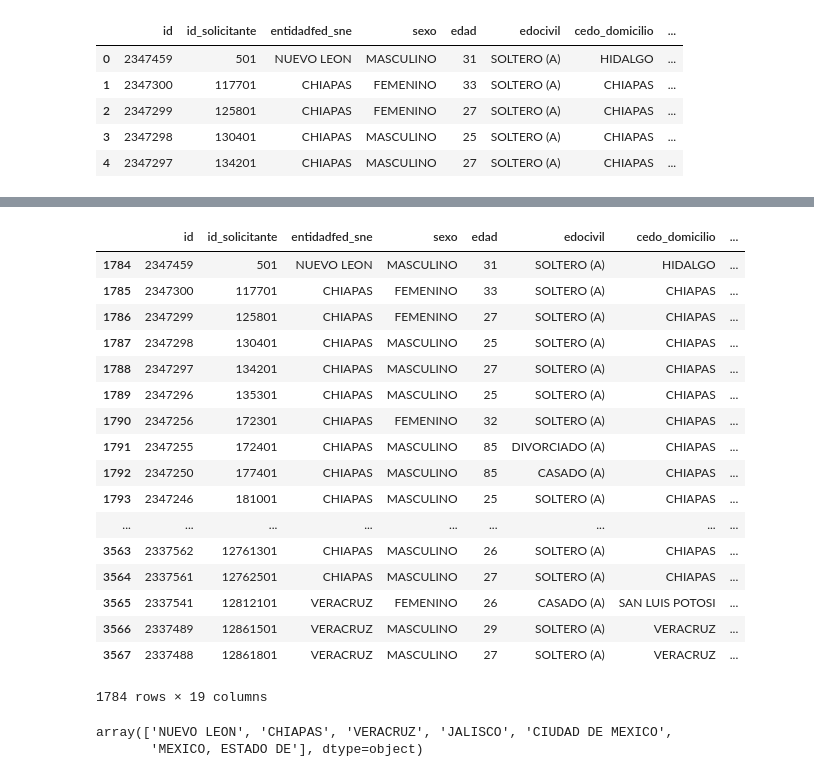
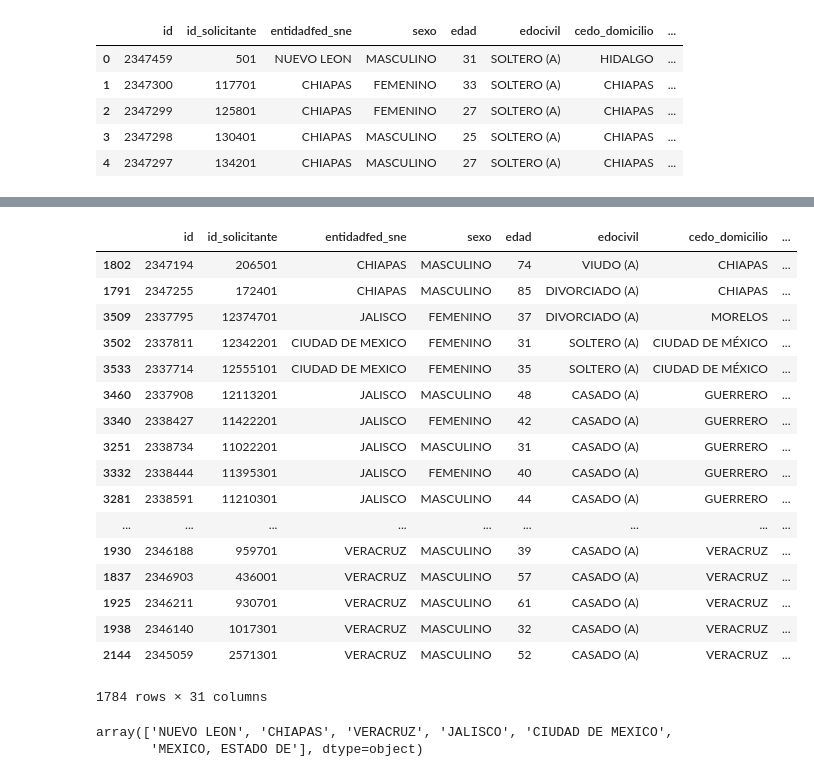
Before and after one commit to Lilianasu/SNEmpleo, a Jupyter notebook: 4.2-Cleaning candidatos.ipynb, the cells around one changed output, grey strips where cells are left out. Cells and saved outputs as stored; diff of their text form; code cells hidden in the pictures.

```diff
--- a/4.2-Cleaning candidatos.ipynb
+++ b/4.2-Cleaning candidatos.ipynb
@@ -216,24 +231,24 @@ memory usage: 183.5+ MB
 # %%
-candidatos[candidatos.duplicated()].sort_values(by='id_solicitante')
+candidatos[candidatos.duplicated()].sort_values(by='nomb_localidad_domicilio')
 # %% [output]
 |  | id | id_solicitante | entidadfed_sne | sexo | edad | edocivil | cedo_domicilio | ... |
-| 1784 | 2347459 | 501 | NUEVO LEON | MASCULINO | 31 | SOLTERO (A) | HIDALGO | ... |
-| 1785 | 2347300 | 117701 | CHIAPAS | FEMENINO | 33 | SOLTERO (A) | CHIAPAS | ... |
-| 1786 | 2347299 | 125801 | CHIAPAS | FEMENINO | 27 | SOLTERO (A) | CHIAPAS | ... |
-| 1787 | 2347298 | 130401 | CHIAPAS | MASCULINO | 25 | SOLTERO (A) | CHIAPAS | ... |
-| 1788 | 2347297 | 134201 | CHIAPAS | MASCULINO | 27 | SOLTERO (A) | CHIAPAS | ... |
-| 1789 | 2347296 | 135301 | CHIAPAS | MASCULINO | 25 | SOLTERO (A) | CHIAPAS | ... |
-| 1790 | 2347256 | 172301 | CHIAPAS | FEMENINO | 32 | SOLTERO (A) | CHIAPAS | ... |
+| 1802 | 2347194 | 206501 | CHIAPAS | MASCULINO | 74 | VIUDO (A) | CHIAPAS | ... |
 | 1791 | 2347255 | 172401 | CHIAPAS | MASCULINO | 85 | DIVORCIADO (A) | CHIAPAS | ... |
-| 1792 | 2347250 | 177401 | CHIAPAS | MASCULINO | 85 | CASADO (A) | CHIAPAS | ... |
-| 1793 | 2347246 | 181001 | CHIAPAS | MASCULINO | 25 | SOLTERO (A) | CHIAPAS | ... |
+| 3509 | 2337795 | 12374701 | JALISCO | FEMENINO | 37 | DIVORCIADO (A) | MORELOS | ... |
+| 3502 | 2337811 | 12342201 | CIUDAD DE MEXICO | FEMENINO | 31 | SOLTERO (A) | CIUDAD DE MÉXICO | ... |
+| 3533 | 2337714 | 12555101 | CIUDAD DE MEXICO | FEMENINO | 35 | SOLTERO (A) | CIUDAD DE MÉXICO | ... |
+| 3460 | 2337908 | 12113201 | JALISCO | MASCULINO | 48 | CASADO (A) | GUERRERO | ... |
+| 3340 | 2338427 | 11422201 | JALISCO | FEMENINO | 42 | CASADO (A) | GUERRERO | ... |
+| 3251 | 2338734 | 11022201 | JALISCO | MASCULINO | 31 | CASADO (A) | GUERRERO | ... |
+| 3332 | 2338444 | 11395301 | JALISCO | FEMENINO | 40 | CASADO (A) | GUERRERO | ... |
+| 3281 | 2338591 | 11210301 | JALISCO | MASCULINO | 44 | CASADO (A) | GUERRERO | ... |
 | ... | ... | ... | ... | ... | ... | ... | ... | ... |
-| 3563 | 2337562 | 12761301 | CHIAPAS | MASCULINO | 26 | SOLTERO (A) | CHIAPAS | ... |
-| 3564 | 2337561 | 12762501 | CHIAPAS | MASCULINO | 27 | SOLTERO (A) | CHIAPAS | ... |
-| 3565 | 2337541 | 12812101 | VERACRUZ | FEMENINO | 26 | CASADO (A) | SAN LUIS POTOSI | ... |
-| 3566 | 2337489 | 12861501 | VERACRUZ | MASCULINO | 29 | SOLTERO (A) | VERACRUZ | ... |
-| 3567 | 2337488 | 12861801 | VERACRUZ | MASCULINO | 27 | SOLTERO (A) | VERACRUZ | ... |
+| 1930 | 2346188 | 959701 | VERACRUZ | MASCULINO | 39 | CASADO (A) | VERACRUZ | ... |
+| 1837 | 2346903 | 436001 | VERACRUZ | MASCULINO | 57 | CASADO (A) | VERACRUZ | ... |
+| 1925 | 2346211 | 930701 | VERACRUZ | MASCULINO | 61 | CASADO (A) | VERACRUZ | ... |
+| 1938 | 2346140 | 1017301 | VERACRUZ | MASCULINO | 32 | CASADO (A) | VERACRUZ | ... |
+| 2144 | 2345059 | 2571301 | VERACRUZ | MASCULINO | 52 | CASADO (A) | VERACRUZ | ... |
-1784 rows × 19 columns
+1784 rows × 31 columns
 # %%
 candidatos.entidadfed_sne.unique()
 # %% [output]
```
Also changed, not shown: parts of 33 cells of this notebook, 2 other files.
--*--
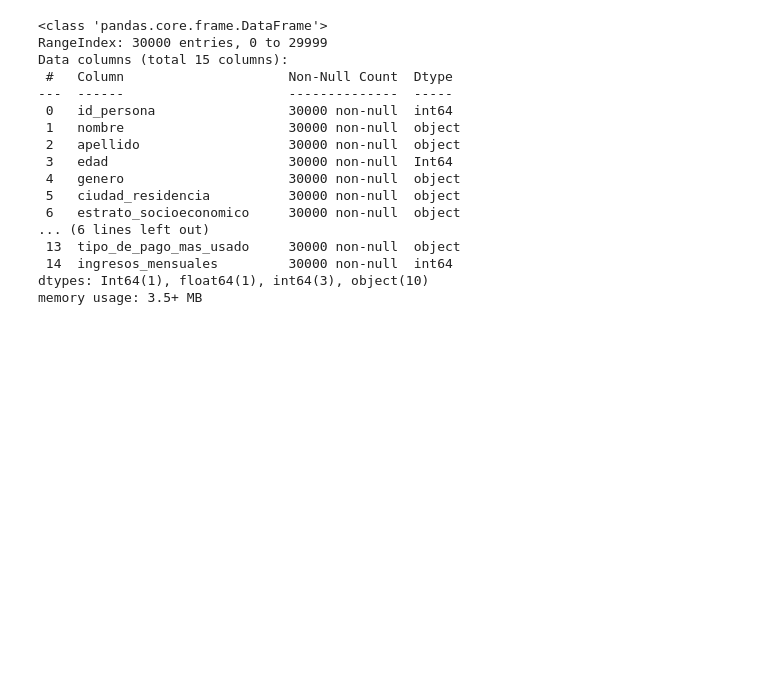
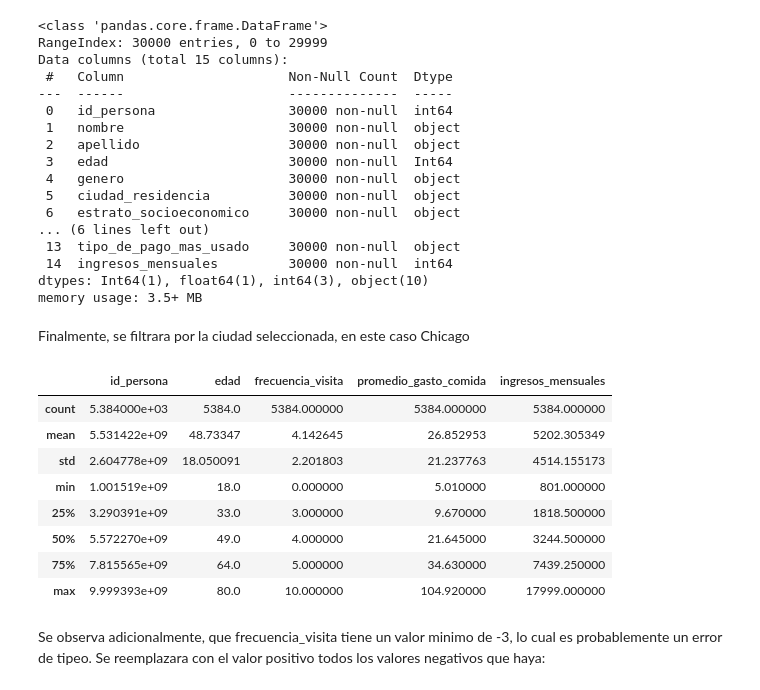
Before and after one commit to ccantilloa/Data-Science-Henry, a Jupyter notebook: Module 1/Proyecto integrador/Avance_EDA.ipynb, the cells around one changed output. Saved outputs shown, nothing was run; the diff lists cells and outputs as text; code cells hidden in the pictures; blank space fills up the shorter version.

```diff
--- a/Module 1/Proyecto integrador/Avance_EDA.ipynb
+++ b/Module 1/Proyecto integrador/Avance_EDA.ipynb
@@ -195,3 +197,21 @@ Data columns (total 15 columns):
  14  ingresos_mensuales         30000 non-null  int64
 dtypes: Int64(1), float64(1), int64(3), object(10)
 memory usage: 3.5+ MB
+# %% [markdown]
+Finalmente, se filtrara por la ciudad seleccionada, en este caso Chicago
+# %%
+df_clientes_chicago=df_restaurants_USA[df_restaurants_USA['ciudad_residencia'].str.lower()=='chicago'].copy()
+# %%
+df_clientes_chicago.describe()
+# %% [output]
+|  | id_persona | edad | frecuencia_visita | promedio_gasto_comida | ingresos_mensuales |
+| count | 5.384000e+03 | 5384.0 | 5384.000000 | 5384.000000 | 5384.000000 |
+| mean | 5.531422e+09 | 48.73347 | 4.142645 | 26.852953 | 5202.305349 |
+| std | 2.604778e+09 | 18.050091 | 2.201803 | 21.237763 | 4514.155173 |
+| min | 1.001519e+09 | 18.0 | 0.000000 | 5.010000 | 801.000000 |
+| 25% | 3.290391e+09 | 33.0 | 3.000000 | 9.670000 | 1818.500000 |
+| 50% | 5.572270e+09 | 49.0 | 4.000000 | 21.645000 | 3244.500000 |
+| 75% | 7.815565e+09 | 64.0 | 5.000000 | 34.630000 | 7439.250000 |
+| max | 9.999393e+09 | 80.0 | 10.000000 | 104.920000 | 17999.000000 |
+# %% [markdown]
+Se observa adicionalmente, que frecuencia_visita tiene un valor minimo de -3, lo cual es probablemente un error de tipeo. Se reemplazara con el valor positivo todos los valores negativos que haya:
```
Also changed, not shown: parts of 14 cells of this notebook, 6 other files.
--*--
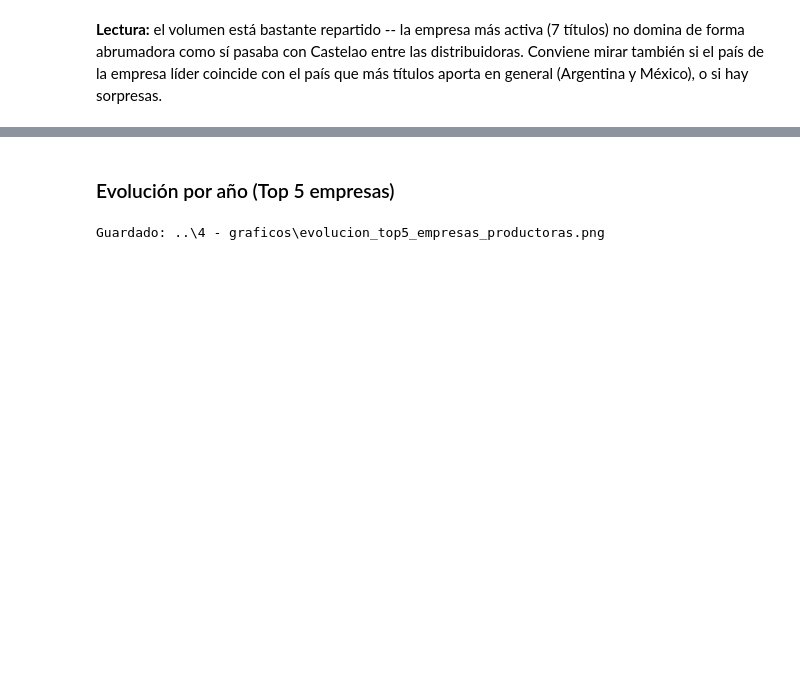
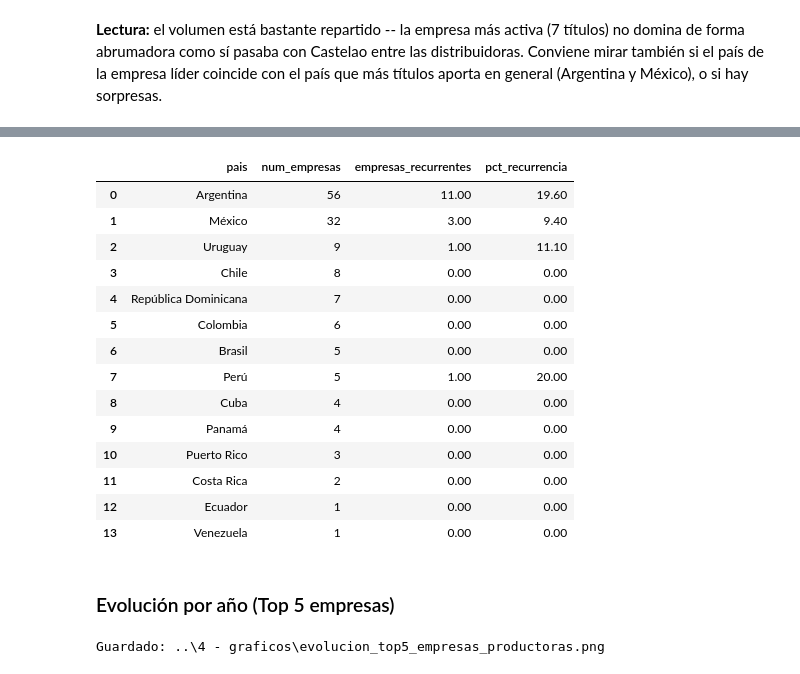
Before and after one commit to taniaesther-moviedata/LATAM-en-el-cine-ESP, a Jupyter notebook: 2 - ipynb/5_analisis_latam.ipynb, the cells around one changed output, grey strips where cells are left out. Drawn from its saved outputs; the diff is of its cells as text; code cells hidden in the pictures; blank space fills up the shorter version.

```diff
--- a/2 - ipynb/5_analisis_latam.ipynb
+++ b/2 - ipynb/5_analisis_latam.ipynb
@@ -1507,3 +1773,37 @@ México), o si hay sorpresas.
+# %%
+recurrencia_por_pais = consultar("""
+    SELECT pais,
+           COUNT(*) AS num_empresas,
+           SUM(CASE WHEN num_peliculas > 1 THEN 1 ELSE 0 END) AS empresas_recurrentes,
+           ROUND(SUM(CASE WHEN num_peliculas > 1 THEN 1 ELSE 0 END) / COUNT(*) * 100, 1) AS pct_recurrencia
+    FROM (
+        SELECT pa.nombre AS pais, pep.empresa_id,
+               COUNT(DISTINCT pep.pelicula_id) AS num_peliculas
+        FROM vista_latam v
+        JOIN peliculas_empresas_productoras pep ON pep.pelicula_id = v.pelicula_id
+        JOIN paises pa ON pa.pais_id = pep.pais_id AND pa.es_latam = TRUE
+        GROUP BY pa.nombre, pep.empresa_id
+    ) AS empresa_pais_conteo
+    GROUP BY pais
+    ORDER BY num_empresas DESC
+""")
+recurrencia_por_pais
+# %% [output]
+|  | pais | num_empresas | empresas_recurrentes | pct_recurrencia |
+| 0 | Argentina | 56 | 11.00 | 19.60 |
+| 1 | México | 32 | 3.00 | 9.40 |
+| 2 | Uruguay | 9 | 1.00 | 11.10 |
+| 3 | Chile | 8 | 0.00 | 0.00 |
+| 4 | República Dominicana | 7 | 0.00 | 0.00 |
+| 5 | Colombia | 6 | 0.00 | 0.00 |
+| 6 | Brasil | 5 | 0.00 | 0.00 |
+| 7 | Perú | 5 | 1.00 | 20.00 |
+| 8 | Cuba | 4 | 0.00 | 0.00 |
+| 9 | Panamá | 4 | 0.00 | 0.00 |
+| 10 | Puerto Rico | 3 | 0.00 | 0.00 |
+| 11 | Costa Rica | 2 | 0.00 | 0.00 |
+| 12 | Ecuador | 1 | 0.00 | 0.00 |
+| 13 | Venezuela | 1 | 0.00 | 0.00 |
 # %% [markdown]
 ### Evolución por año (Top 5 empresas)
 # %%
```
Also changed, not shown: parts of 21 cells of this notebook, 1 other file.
--*--
Filter the listing down to the lines holding the word "this", and return those.

### Solution to the problem
Also changed, not shown: parts of 33 cells of this notebook, 2 other files.
Also changed, not shown: parts of 14 cells of this notebook, 6 other files.
Also changed, not shown: parts of 21 cells of this notebook, 1 other file.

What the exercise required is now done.